# Source data:

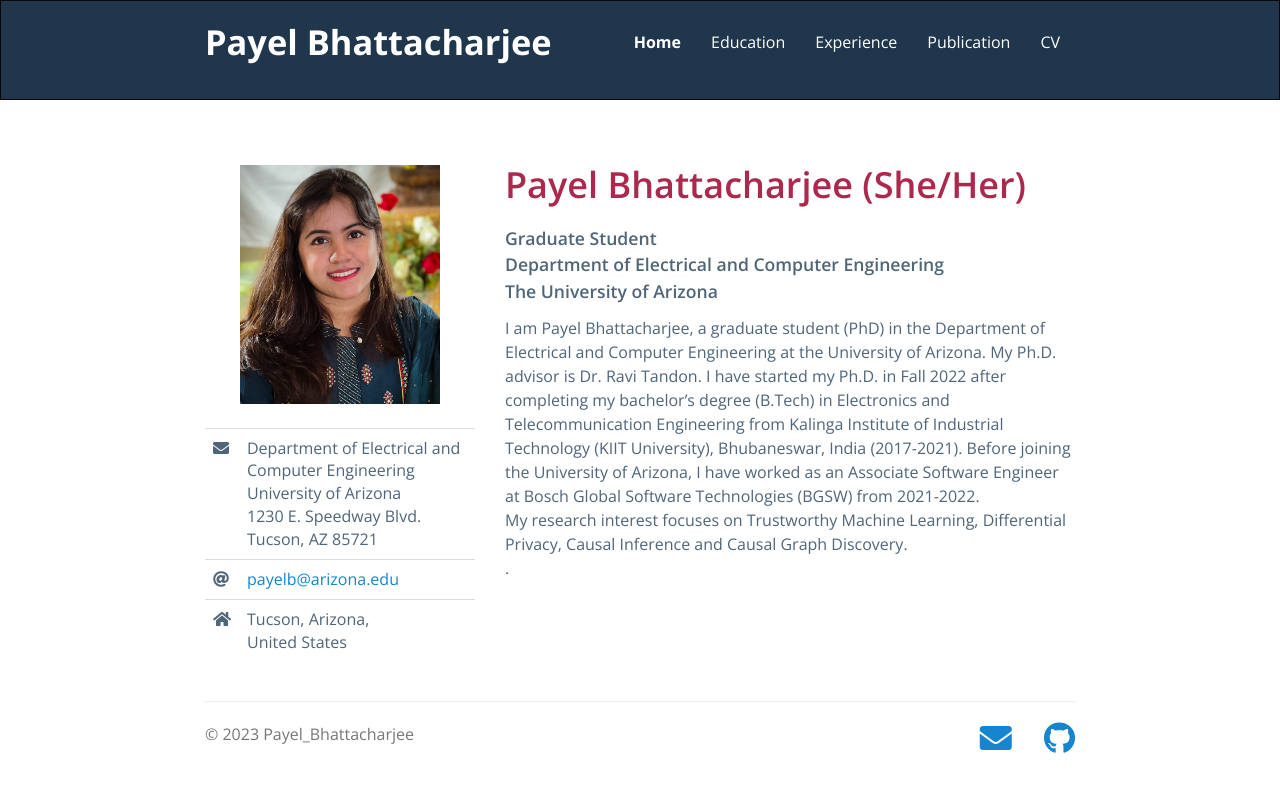
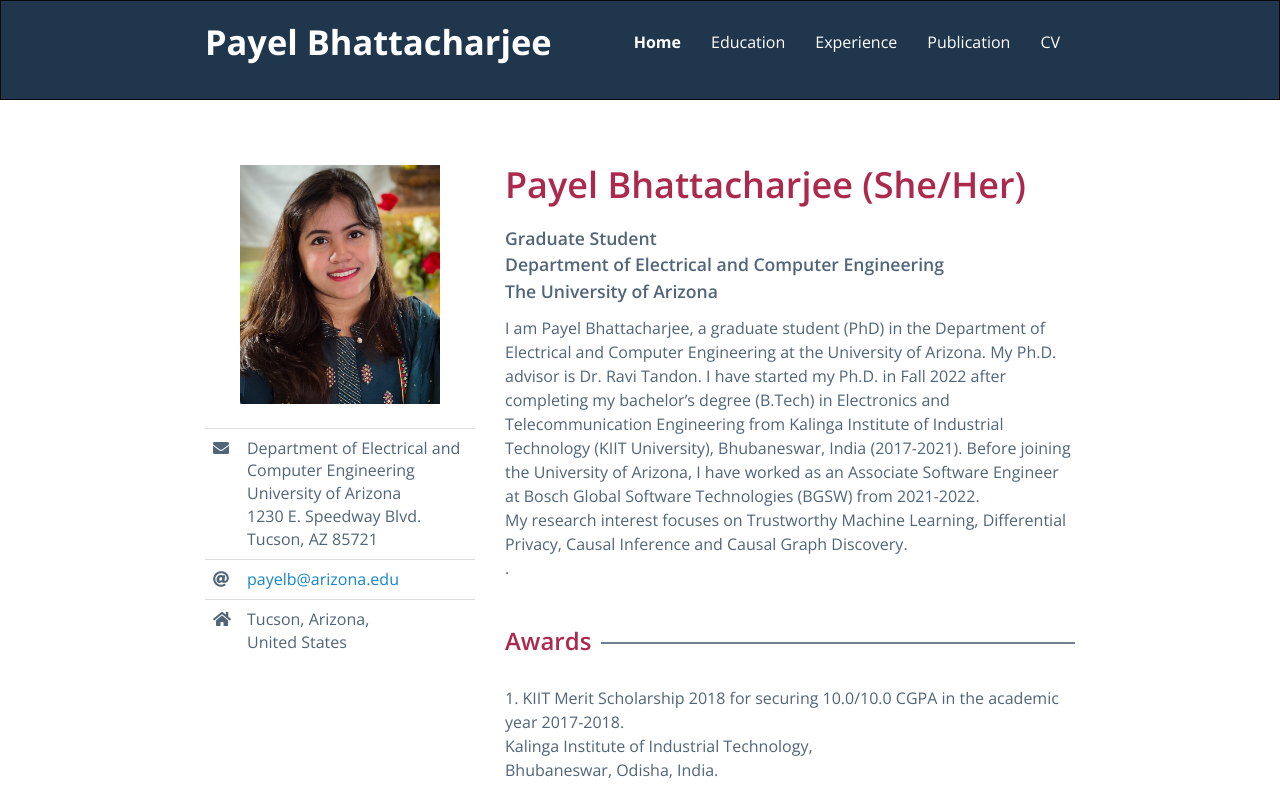
Before and after one commit to PayelBhattacharjee14/PayelBhattacharjee14.github.io, a plain HTML site: page index.html in a window 1280 px wide. Shown: the top 800 px of the page. Drawn offline with nearby package versions, Linux system fonts and the light colour scheme; some icons are missing.

Commit message:
Update index.html

```diff
--- a/index.html
+++ b/index.html
@@ -107,6 +107,16 @@
         My research interest focuses on Trustworthy Machine Learning, Differential Privacy, Causal Inference and Causal Graph Discovery. <br />
 
 .</p>
+        <h3 class="push-down-3"><span> Awards </span></h3>
+                  <p>
+        1. KIIT Merit Scholarship 2018 for securing 10.0/10.0 CGPA in the academic year 2017-2018.
+        <br> Kalinga Institute of Industrial Technology,
+        <br> Bhubaneswar, Odisha, India.
+        </p>
+        1. People's Choice Award for presenting the research work titled "CURATE: Scaling up Differentially Private Causal Graph Discovery".
+        <br> ECE Graduate Poster Symposium 2024,
+        <br> The University of Arizona, Tucson, AZ, USA.
+        </p>
 
 
 
```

# Exercise details:
No pictures belong in the copy. Repeat the listing above exactly.

# Result below:
Before and after one commit to PayelBhattacharjee14/PayelBhattacharjee14.github.io, a plain HTML site: page index.html in a window 1280 px wide. Shown: the top 800 px of the page. Drawn offline with nearby package versions, Linux system fonts and the light colour scheme; some icons are missing.

Commit message:
Update index.html

```diff
--- a/index.html
+++ b/index.html
@@ -107,6 +107,16 @@
         My research interest focuses on Trustworthy Machine Learning, Differential Privacy, Causal Inference and Causal Graph Discovery. <br />
 
 .</p>
+        <h3 class="push-down-3"><span> Awards </span></h3>
+                  <p>
+        1. KIIT Merit Scholarship 2018 for securing 10.0/10.0 CGPA in the academic year 2017-2018.
+        <br> Kalinga Institute of Industrial Technology,
+        <br> Bhubaneswar, Odisha, India.
+        </p>
+        1. People's Choice Award for presenting the research work titled "CURATE: Scaling up Differentially Private Causal Graph Discovery".
+        <br> ECE Graduate Poster Symposium 2024,
+        <br> The University of Arizona, Tucson, AZ, USA.
+        </p>
 
 
 
```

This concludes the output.